Figures detailing precisely how many young children are addicted to the Internet are hard to nail down, but the ministry believes the number to be upwards of 500,000 kids. With access so readily available through smartphones, laptops, tablets, etc., the figure is likely well above the half a million mark—and this doesn’t even take adults into account. “It’s becoming more and more of a problem,” Akifumi Sekine, a spokesman for the ministry said. “There could be far more cases because we don’t know about them all.”
The goal of the camps will be to get young children used to life without the Internet, and encourage them to interact with fellow peers and adults. The outdoor locale will provide a backdrop perfect for team activities, and provide a nice break from blinding screens and terrible Internet comments. Psychiatrists and clinical psychotherapists will allegedly be on hand for counseling purposes, the Telegraph said.
In addition to concerns over declining school performances, the affliction of Internet addiction is allegedly leading to sleep and eating disorders in Japan’s younger population. In some extreme cases, symptoms of depression and even blood clots have been blamed on Internet addiction.

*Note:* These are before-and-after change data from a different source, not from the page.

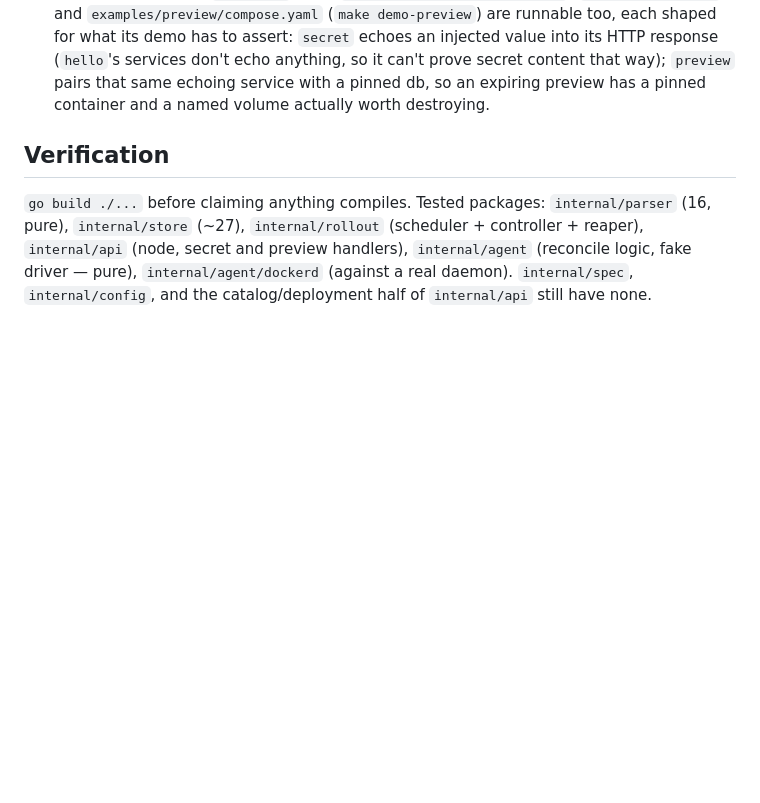
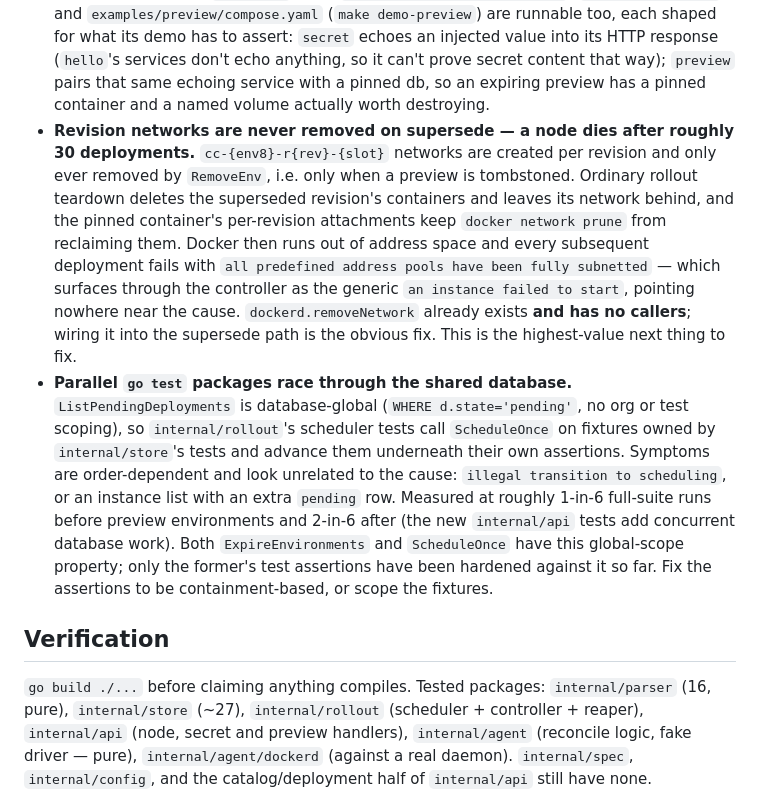
Before and after one commit to craigderington/navarch, a Markdown page: CLAUDE.md, the part around the change. Drawn GitHub-style; blank space fills up the shorter version.

Commit message:
docs: record two loose ends found while shipping preview environments
The revision-network leak is the important one: nothing removes
cc-{env8}-r{rev}-{slot} on supersede, pinned containers' attachments
block docker network prune, and the node exhausts Docker's address pools
after ~30 deployments — surfacing as the generic "an instance failed to
start". dockerd.removeNetwork exists with no callers.

The test-isolation race is pre-existing (measured on master too) but the
preview tests make it more frequent, and its symptoms point nowhere near
ListPendingDeployments being database-global.

Co-Authored-By: Claude Opus 5 (1M context) <noreply@anthropic.com>

```diff
--- a/CLAUDE.md
+++ b/CLAUDE.md
@@ -483,6 +483,31 @@ via `?created_by=`.
   it can't prove secret content that way); `preview` pairs that same
   echoing service with a pinned db, so an expiring preview has a pinned
   container and a named volume actually worth destroying.
+- **Revision networks are never removed on supersede — a node dies after
+  roughly 30 deployments.** `cc-{env8}-r{rev}-{slot}` networks are created
+  per revision and only ever removed by `RemoveEnv`, i.e. only when a
+  preview is tombstoned. Ordinary rollout teardown deletes the superseded
+  revision's containers and leaves its network behind, and the pinned
+  container's per-revision attachments keep `docker network prune` from
+  reclaiming them. Docker then runs out of address space and every
+  subsequent deployment fails with `all predefined address pools have been
+  fully subnetted` — which surfaces through the controller as the generic
+  `an instance failed to start`, pointing nowhere near the cause.
+  `dockerd.removeNetwork` already exists **and has no callers**; wiring it
+  into the supersede path is the obvious fix. This is the highest-value
+  next thing to fix.
+- **Parallel `go test` packages race through the shared database.**
+  `ListPendingDeployments` is database-global (`WHERE d.state='pending'`,
+  no org or test scoping), so `internal/rollout`'s scheduler tests call
+  `ScheduleOnce` on fixtures owned by `internal/store`'s tests and advance
+  them underneath their own assertions. Symptoms are order-dependent and
+  look unrelated to the cause: `illegal transition to scheduling`, or an
+  instance list with an extra `pending` row. Measured at roughly 1-in-6
+  full-suite runs before preview environments and 2-in-6 after (the new
+  `internal/api` tests add concurrent database work). Both `ExpireEnvironments`
+  and `ScheduleOnce` have this global-scope property; only the former's
+  test assertions have been hardened against it so far. Fix the assertions
+  to be containment-based, or scope the fixtures.
 
 ## Verification
 
```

So are summer retreats the answer? Maybe for a short time. But Internet usage is becoming so common it’s basically necessary for everyday life: school, work, etc. I know for our job, “fasting” from the Internet is out of the question, though moderation is never a bad thing. Internet addiction is certainly an issue worth looking into, and it’s always good to remember to step away every once and awhile.